I love the ryes in part because of the flavor, but also because they were the first American whiskey, and there are a lot of old punch and cocktail recipes that pay homage to that heritage in very tasty ways. If you want to see the difference first hand, mix up a bourbon Manhattan and a rye Brooklyn and try them against each other. The difference is not subtle. Both are good, however. :-)

A Brooklyn? I'm not familiar with it. Got a go-to recipe?

I mostly drink Manhattans at a 3:1 ratio of whiskey to vermouth.

Once COVID hit my wife and I definitely hit these pretty hard. For a while I was playing with the whiskey and settled on a Wild Turkey 101 as my preferred every day drinker, but we shifted back to an 80 proof. Lately, I've been playing with the vermouth. That's been a real treat.

The real constant for us has been Amarena cherries. I haven't found a better cherry.

The Brooklyn is, quite simply, a tastier version of a Manhattan. It does not need the Amer Picon brand, but Angostura bitters or a similar bitters that you like are necessary. Try it at the recipe ratios until you are comfortable with the added punch of the rye flavors, as compared to bourbons.

And the “maraschino liqueur” should, of course, be Luxardo. If you can get hold of the Luxardo cherries in syrup or another version of them, add a small dose of the syrup from the cherry bottle for a bit of extra flavor and sweetness. (DO NOT use American “maraschino” cherries, they are nothing like the real thing at all and are worthless for cocktails.)

Edit - Just saw your Amarena cherries recommendation. I think Luxardo are a tiny bit better but they are the big two competitors in the field. Those will be just fine in the drink.

And I'm off to get some Luxardo!

Also - If you're into cherries, I'll occasionally substitute the sweet vermouth in a manhattan with a cherry Heering.
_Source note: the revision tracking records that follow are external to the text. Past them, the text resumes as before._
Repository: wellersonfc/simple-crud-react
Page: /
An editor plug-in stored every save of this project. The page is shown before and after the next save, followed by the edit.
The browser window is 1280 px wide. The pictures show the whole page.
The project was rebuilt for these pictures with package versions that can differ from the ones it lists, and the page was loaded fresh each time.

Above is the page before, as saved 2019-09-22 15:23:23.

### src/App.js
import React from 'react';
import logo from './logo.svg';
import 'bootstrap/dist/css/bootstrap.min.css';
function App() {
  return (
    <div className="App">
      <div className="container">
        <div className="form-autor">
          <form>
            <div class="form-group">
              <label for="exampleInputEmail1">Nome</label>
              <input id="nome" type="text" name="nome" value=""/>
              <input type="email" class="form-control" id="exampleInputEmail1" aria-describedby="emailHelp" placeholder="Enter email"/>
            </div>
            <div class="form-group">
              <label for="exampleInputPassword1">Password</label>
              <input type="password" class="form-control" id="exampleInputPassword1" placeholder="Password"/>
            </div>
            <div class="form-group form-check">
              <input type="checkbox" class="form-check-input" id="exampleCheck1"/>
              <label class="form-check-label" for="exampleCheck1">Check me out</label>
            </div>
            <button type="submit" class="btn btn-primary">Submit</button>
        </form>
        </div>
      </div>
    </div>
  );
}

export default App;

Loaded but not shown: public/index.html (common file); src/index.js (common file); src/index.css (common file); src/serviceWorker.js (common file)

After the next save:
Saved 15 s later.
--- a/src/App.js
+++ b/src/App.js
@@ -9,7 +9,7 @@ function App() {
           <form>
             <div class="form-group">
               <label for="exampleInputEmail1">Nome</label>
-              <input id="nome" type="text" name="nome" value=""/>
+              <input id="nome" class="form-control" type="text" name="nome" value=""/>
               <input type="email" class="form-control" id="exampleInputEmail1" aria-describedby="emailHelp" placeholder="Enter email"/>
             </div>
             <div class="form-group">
It gives a nice subtle cherry-ness.

I’m ahead of you on that. I’ve been known to simply drop the dry vermouth and use the Luxardo to fill it out. I like sweet things.

BTW, Luxardo is a great treat. Best cherry liqueur out there. And the cherries! Like Amarena, you’ll have to hide them from your family if they like cherries on ice cream or something. Sumptuous. Decadent.

Luxardo cherries are insanely good, but, for about $20 for a small jar, they should be. The liqueur is also great, and it's always on-hand because the Aviation is one of my wife's preferred cocktails, even though there's no whiskey so SCREW YOU GOING OFF-TOPIC NOW BABY.

Um . . .

I do find myself really drawn to sours in general, as the holy trinity of spirit/citrus/sugar just hits every note for me. I'm still in love with the Penicillin:
2 oz blended Scotch
.75 oz fresh lemon juice
.375 oz ginger syrup
.375 oz honey syrup

Serve in a rocks glass over a big cube of ice, and float some Laphroiag over the time, and garnish with a couple pieces of candied ginger on a skewer. You get citrus, the long honey sweetness, the subtle zip the ginger syrup, the iodine brush fire of that bit of Laphroiag, and the aromatics of the candied ginger. It's just so damn good.